- Exercise aim -
Scan the entries and state how many lines contain "also". Write no other text.

- Extracted records -
-- Opening Marker --

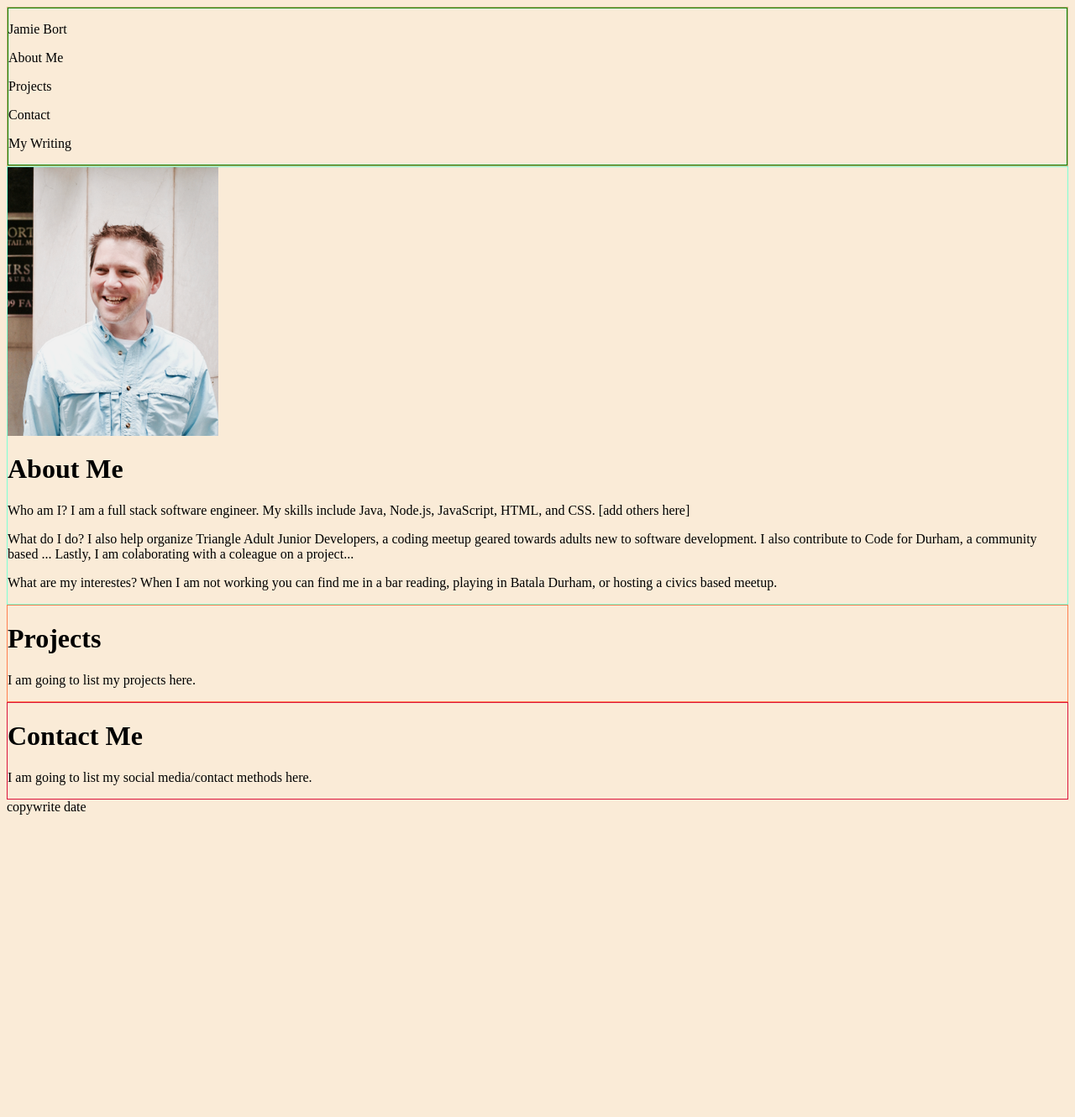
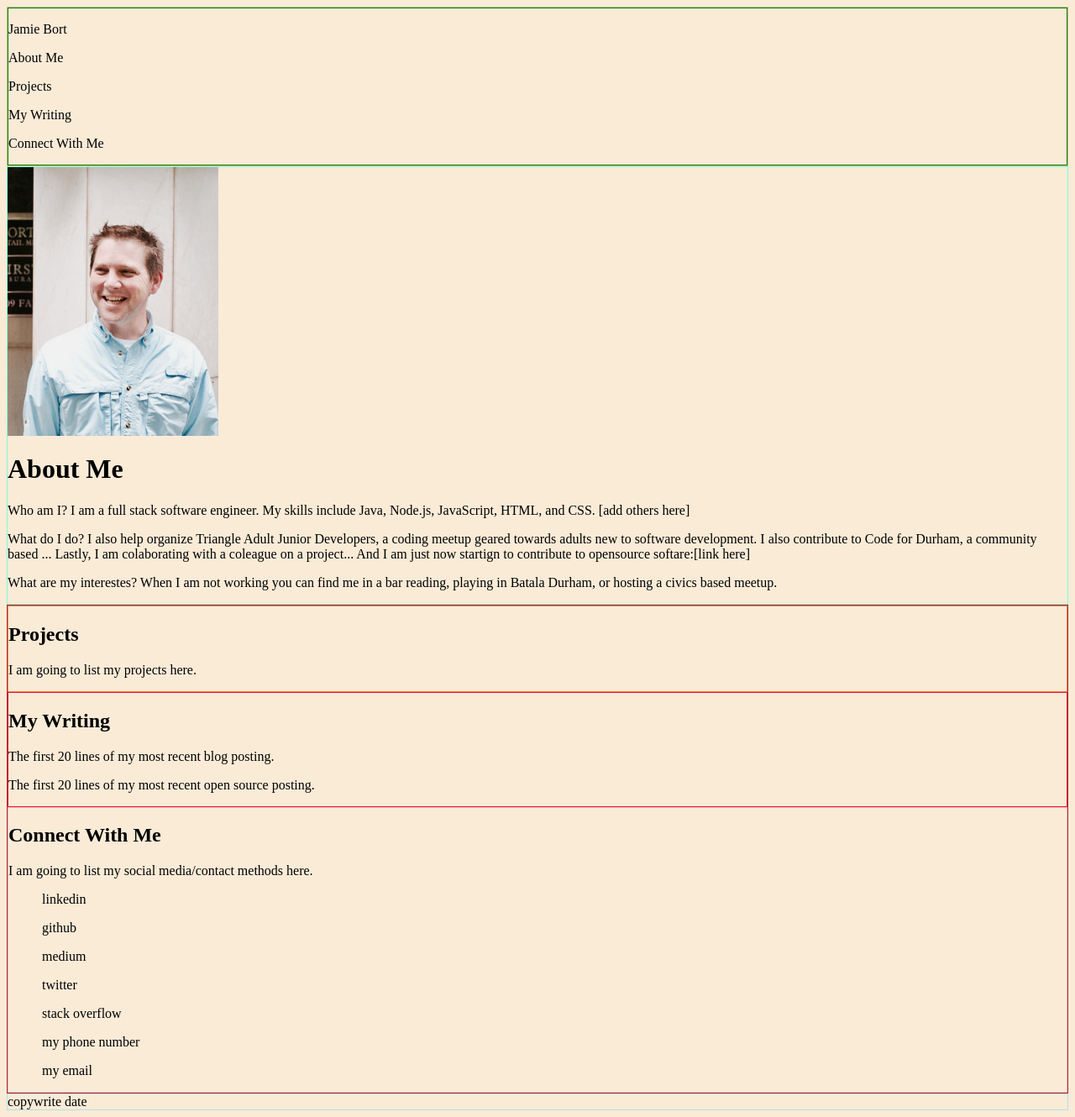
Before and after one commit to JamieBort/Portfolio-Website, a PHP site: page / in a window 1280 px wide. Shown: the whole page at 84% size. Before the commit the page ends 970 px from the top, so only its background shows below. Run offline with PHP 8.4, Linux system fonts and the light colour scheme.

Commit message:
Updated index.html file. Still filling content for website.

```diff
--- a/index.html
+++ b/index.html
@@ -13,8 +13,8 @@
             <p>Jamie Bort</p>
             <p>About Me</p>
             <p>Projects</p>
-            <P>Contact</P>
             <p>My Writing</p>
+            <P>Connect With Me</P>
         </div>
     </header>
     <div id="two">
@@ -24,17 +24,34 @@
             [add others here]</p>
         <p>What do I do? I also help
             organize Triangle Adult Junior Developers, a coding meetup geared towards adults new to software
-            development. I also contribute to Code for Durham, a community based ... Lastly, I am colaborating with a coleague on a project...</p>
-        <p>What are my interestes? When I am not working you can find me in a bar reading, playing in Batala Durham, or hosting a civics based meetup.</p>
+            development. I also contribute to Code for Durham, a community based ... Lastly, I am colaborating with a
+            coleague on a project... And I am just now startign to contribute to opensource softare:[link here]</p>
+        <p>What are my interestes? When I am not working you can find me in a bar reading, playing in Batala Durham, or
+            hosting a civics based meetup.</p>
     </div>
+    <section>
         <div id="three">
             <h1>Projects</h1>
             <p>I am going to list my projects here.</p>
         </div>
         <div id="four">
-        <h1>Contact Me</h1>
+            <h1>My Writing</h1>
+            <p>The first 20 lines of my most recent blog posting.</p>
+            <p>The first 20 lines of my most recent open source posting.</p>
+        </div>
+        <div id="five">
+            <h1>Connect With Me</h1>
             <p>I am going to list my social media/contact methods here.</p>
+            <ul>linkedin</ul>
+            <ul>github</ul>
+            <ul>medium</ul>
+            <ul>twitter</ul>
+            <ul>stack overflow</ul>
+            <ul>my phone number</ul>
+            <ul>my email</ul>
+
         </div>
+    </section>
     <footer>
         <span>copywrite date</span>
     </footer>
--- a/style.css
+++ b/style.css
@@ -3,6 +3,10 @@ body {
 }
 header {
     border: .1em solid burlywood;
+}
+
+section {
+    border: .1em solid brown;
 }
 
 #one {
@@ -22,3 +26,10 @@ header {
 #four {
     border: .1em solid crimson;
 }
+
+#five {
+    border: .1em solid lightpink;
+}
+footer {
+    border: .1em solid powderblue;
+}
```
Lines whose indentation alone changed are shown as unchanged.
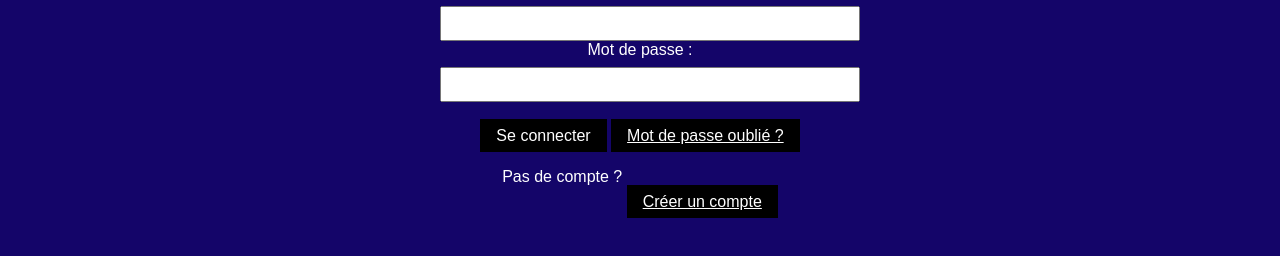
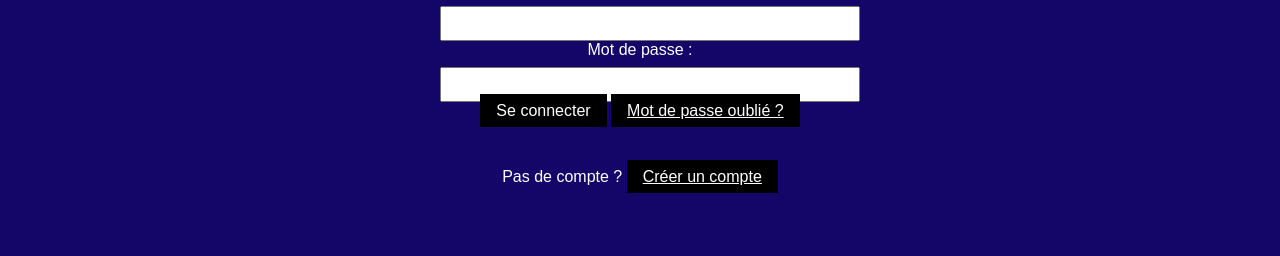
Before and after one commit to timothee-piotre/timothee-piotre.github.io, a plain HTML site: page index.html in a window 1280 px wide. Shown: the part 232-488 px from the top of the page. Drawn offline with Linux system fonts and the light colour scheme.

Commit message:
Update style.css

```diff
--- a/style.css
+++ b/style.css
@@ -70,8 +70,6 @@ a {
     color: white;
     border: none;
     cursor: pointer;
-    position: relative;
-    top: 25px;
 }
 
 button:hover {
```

-- Closing Marker --

- Output for this exercise -
3